CITY OF VEILS

By Zoë Ferraris

Pub Date: Sept. 2nd, 2010
ISBN: 978-0-316-07427-8
Publisher: Little, Brown

The stifling constraints placed on Saudi women form the grim backdrop for a second mystery from Ferraris (Finding Nouf, 2008).

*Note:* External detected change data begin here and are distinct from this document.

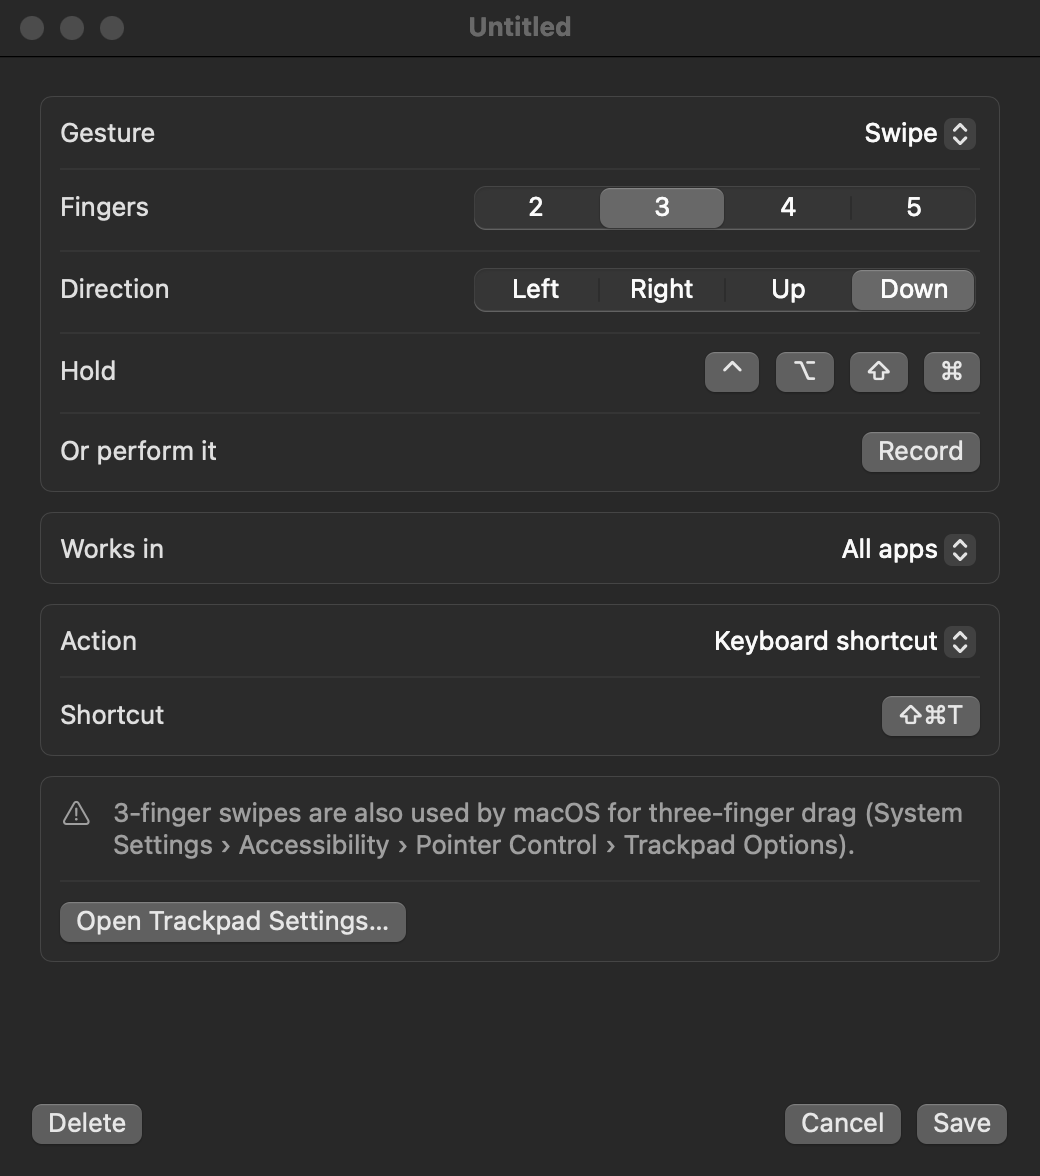
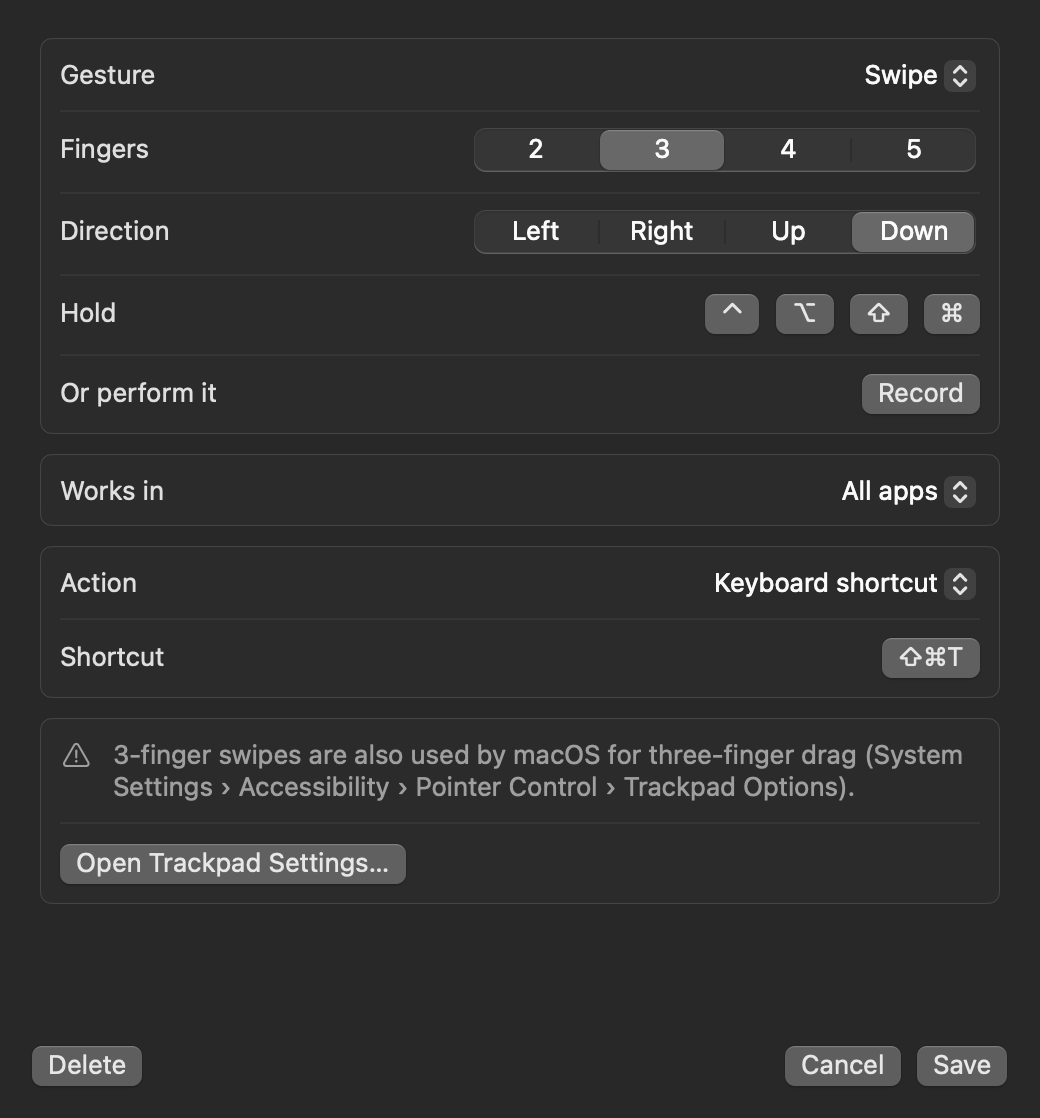
README: editor screenshots without the "Untitled" title bar
The editor is a sheet in the app and has no title bar; the snapshot tool drew it in a bare window.
Snapshot mode now crops the title bar off the editor renders.

diff --git a/Sources/OpenGestures/Snapshot.swift b/Sources/OpenGestures/Snapshot.swift
@@ -28,7 +28,7 @@ extension AppDelegate {
                 for (name, editor) in editors {
                     editor.orderFront(nil)
                     try? await Task.sleep(for: .milliseconds(500))
-                    Self.write(editor, to: "\(dir)/\(name)-\(suffix).png")
+                    Self.write(editor, to: "\(dir)/\(name)-\(suffix).png", chrome: false)
                     editor.orderOut(nil)
                 }
                 for pane in Pane.allCases {
@@ -41,11 +41,20 @@ extension AppDelegate {
         }
     }
 
-    private static func write(_ window: NSWindow, to path: String) {
+    /// `chrome: false` crops the title bar off: the editor is a sheet in the real app and has none.
+    private static func write(_ window: NSWindow, to path: String, chrome: Bool = true) {
         guard let view = window.contentView?.superview,
               let rep = view.bitmapImageRepForCachingDisplay(in: view.bounds) else { return }
         view.cacheDisplay(in: view.bounds, to: rep)
-        try? rep.representation(using: .png, properties: [:])?.write(to: URL(fileURLWithPath: path))
+        var output = rep
+        if !chrome, let image = rep.cgImage {
+            let scale = CGFloat(rep.pixelsHigh) / view.bounds.height
+            let bar = Int(((view.bounds.height - (window.contentView?.frame.height ?? 0)) * scale).rounded()) + 2  // + the divider line
+            if let cropped = image.cropping(to: CGRect(x: 0, y: bar, width: image.width, height: image.height - bar)) {
+                output = NSBitmapImageRep(cgImage: cropped)
+            }
+        }
+        try? output.representation(using: .png, properties: [:])?.write(to: URL(fileURLWithPath: path))
     }
 }
 #endif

A mutilated female corpse washes up on a beach near Jeddah. American Miriam Walker reluctantly returns to the city to rejoin husband Eric, whose disappearance later that night proves to be related to the murder. Assigned to the case is Detective Inspector Osama Ibrahim, a relatively enlightened Muslim. He is supportive of the women the Jeddah police department has reluctantly admitted to its ranks to interview female witnesses, since even police officers cannot be alone with an unrelated member of the opposite sex. When his associate Faiza is fired because she lied about being married (a prerequisite for employment), he’s willing to work with Katya, the medical examiner whose warming relationship with strict traditionalist Nayir was a central element in Finding Nouf. Katya (who’s also pretending to be married) brings Nayir into the case on the flimsy pretext that his knowledge of the Quran will help as she looks for the man who hired the victim, Leila Nawar, to photograph ancient Islamic manuscripts. Leila’s primary interest, however, was in filming hot-button sexual and religious material, a project in which Eric may have abetted her—and that guy sitting next to Miriam on her return flight probably had something to do with it too. The tangled mystery is of less interest than the stinging depiction of routine indignities inflicted on Saudi women, many involving the burqa they must wear to cover their faces; if they raise the veil to eat or see where they’re going, they face the hostility of men who believe an uncovered woman is an abomination. Nayir, more or less of that opinion himself, struggles to adapt his beliefs to encompass his growing love for Katya, while Osama grapples with the discovery that his adored wife is taking birth-control pills. Ferraris avoids demonizing all Saudi men, while unambiguously rejecting their society’s ingrained misogyny.

No final resolutions here, except to the less-than-gripping murder case, but a vividly detailed portrait of a modern land mired in medieval attitudes.